Exercise requirements ▸
Which lines below contain the word "href"? Copy each one.

-- Opening Marker --

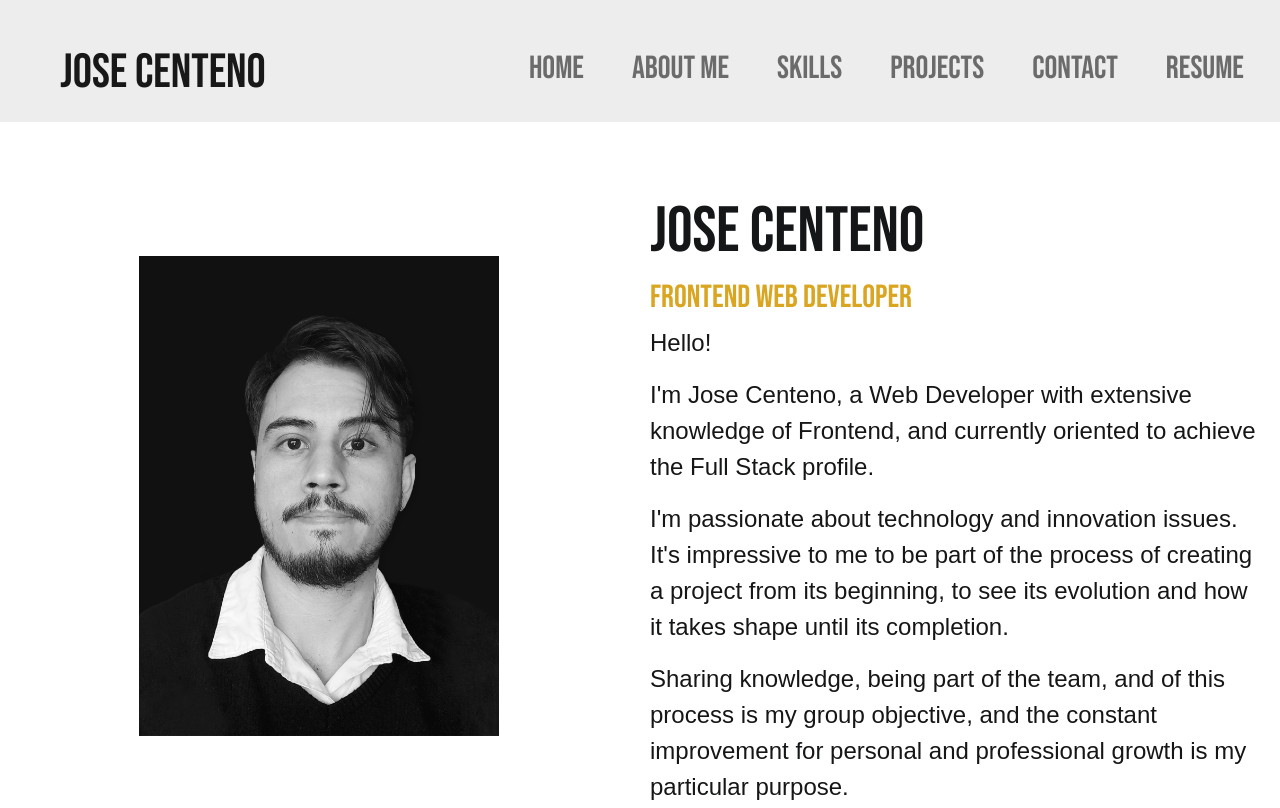
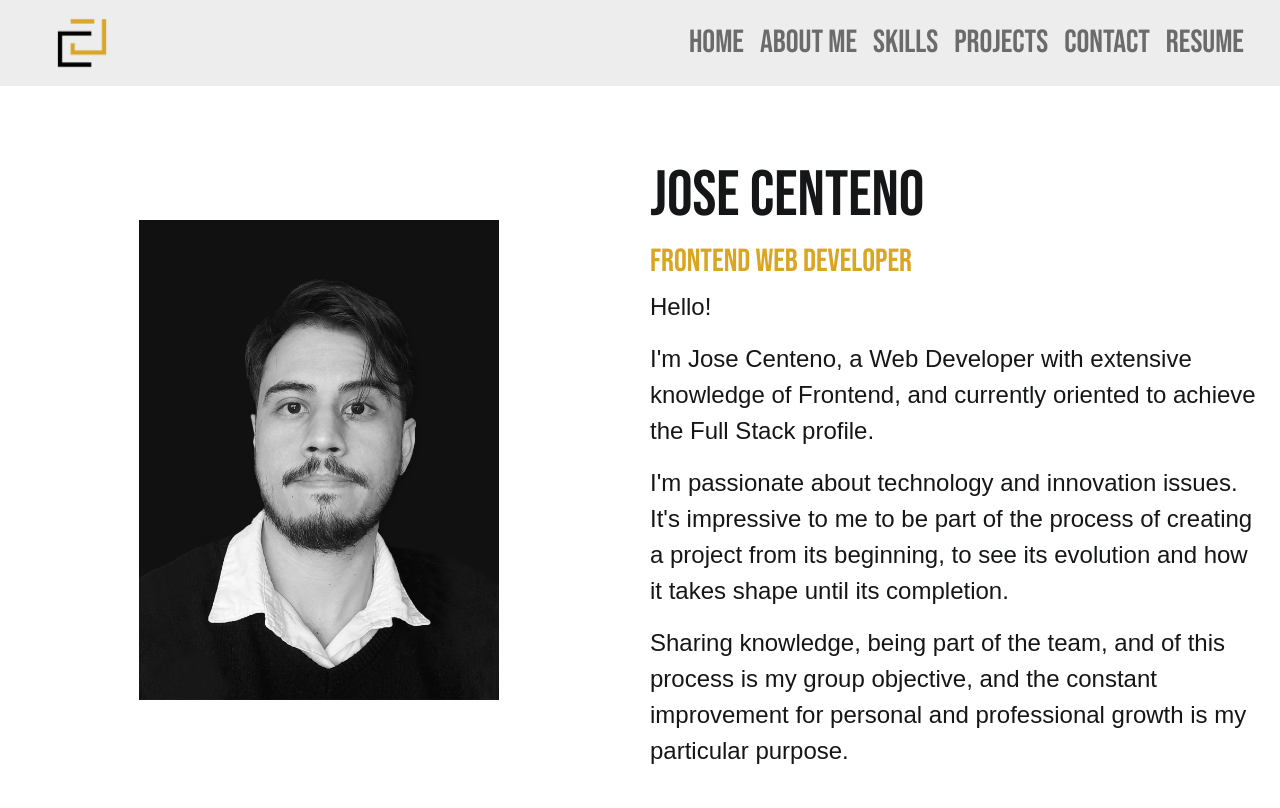
Before and after one commit to JoseMcmW/JoseMcmW.github.io, a plain HTML site: page index.html in a window 1280 px wide. Shown: the top 808 px of the page. Drawn offline with nearby package versions, Linux system fonts and the light colour scheme; a web font is replaced by a local one.

Commit message:
Add Favicon

```diff
--- a/index.html
+++ b/index.html
@@ -4,6 +4,8 @@
     <meta charset="UTF-8">
     <meta http-equiv="X-UA-Compatible" content="IE=edge">
     <meta name="viewport" content="width=device-width, initial-scale=1.0">
+    <!-- Favicon -->
+    <link rel="shortcut icon" type="image/x-icon" href="./img/logo.favicon.ico">
 <!-- CSS only -->
     <link rel="stylesheet" href="index.css"></link>
     <link rel="stylesheet" href="navBar.css"></link>
@@ -26,7 +28,7 @@
     <header>
         <nav class="navbar navbar-expand-lg">
             <div class="container-fluid">
-              <a name="home" class="navbar-brand" href="#">Jose Centeno</a>
+              <a name="home" class="navbar-brand" href="#home"><img src="./img/Logo-JC.png"></img></a>
               <button class="navbar-toggler" type="button" data-bs-toggle="collapse" data-bs-target="#navbarNav" aria-controls="navbarNav" aria-expanded="false" aria-label="Toggle navigation">
                 <span class="navbar-toggler-icon"></span>
               </button>
--- a/navBar.css
+++ b/navBar.css
@@ -3,10 +3,10 @@ header {
     padding: 0;
 }
 
-header .navbar a {
-    font-size: 3em;
-    margin-top: 0.5em;
-    margin-left: 1em;
+.navbar-brand img {
+    width: auto;
+    height: 3em;
+    margin-left: 2em;
 }
 
 .navbar {
```
Also changed, not shown: img/Logo-JC.png (added), img/igIcon.png (deleted), img/logo.favicon.ico (added), img/react.png, img/responsiveDesign.png.
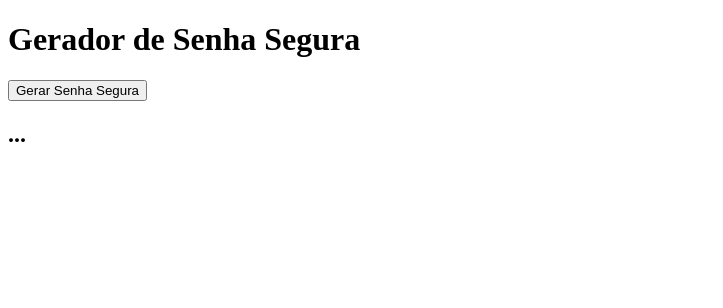
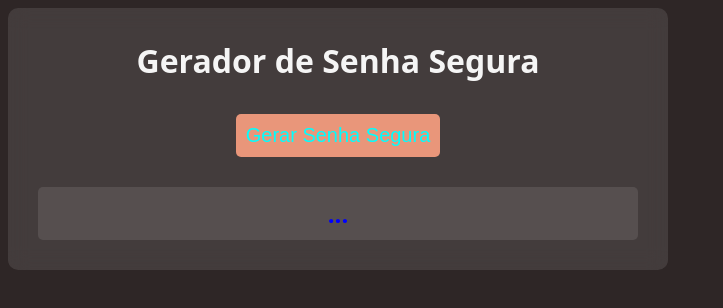
Before and after one commit to MauricioMartiniJunior/modulo-front-end, a website built with Vite: page index.html in a window 1280 px wide. Shown: the whole page, without its empty margins (0-723 px from the left). Built offline with nearby package versions, Linux system fonts and the light colour scheme.

Commit message:
dando funcionalidade e estilizando a aplicação

```diff
--- a/index.html
+++ b/index.html
@@ -1,5 +1,5 @@
 <!DOCTYPE html>
-<html lang="en">
+<html lang="pt-br">
 <head>
     <meta charset="UTF-8">
     <meta http-equiv="X-UA-Compatible" content="IE=edge">
@@ -7,9 +7,11 @@
     <title>Gerador de  Senha Segura</title>
 </head>
 <body>
-    <h1>Gerador de Senha Segura</h1>
-    <button>Gerar Senha Segura</button>
-    <h2>...</h2>
-    <script src="/src/main.js" type="module"></script>
+    <main>
+        <h1>Gerador de Senha Segura</h1>
+        <button>Gerar Senha Segura</button>
+        <h2>...</h2>
+        <script src="/src/main.js" type="module"></script>
+    </main>
 </body>
 </html>
--- a/package.json
+++ b/package.json
@@ -10,7 +10,7 @@
   "author": "",
   "license": "ISC",
   "dependencies": {
-    "nanoid": "^4.0.0",
+    "nanoid": "^4.0.1",
     "vite": "^4.0.4"
   },
   "type": "module"
--- a/src/main.js
+++ b/src/main.js
@@ -1,3 +1,10 @@
 import { nanoid } from "nanoid";
+import './style.css';
 
-console.log(nanoid());
+const btn = document.querySelector('button');
+const display = document.querySelector('h2');
+
+btn.addEventListener('click', () => {
+    let numero = nanoid()
+    display.innerHTML= numero;
+})
--- /dev/null
+++ b/src/style.css
@@ -0,0 +1,38 @@
+body {
+    background-color: rgb(46, 38, 38);
+    color: whitesmoke;
+    font-family: system-ui, -apple-system, BlinkMacSystemFont, 'Segoe UI',
+    Roboto, Oxygen, Ubuntu, Cantarell, 'Open Sans', 'Helvetica Neue', sans-serif;
+    text-align: center;
+    flex-direction: column;
+    justify-content: center;
+    min-height: 100vh;
+}
+
+main {
+    background-color: rgba(255,255,255,0.1);
+    max-width: 600px;
+    border-radius: 10px;
+    padding:10px 30px;
+    backdrop-filter: blur(10px);
+    -webkit-backrop-filter: blur(10px);
+}
+
+button {
+    background-color:darksalmon;
+    border:0 none;
+    color:aqua;
+    padding:10px;
+    margin: 10px;
+    font-size: 20px;
+    border-radius: 5px;
+    cursor: pointer;
+
+}
+
+h2{
+    background-color:rgba(255,255,255,0.1);
+    color:blue;
+    border-radius:5px;
+    padding: 10px;
+ }
```
Also changed, not shown: 1 other file.
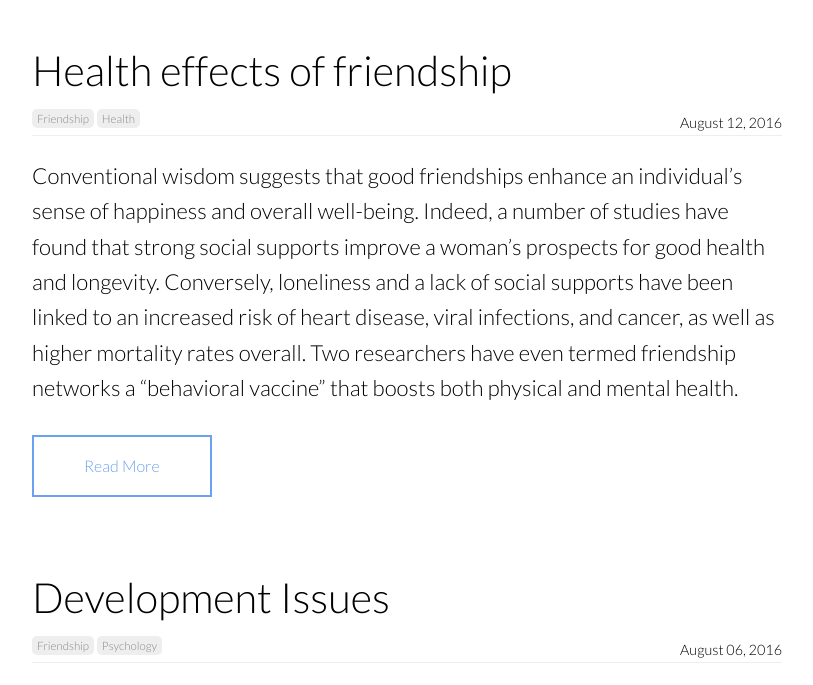
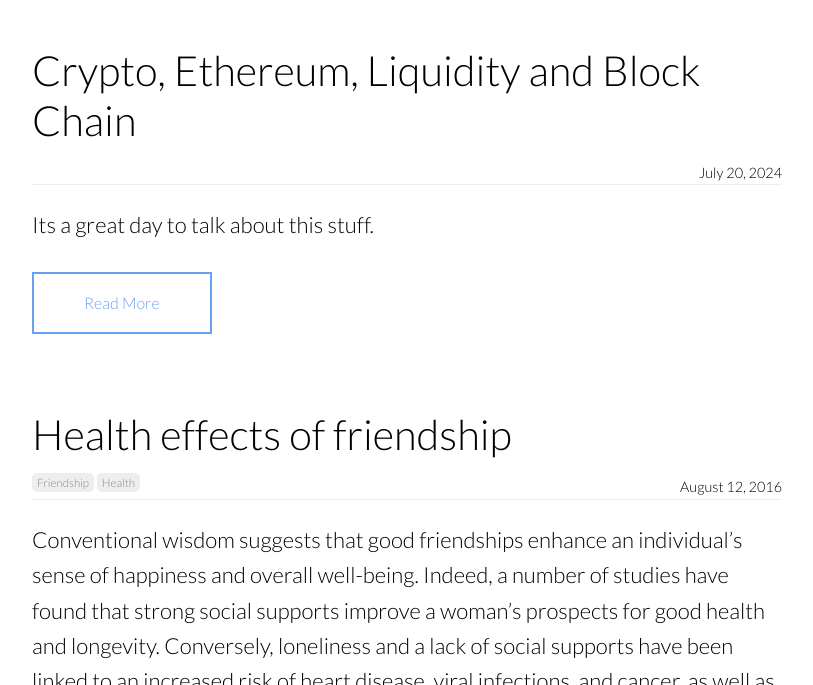
Before and after one commit to scaperothian/diamondhands-demo, a Jekyll site: the page built from blog/index.html, in a window 1280 px wide and 900 px high, scrolled down 689 px, cut to the strip 215-900 px from the top of the window. Shown: the whole strip, without its empty margins (233-1046 px from the left). Built offline with Jekyll 4.4.1, drawn with Linux system fonts in a browser that asks for light colours; nearby versions of some CDN libraries; the list of posts is cut into pages by our own code.

Commit message:
Updated 2 files via CloudCannon.

```diff
--- a/_drafts/crypto-ethereum-liquidity-and-block-chain.md
+++ b/_posts/2024-07-20-crypto-ethereum-liquidity-and-block-chain.md
@@ -6,3 +6,4 @@
 image:
 author_staff_member: /staff_members/jack
 ---
+Its a great day to talk about this stuff.
```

-- Closing Marker --

Exercise output ▸
+    <link rel="shortcut icon" type="image/x-icon" href="./img/logo.favicon.ico">
     <link rel="stylesheet" href="index.css"></link>
     <link rel="stylesheet" href="navBar.css"></link>
-              <a name="home" class="navbar-brand" href="#">Jose Centeno</a>
+              <a name="home" class="navbar-brand" href="#home"><img src="./img/Logo-JC.png"></img></a>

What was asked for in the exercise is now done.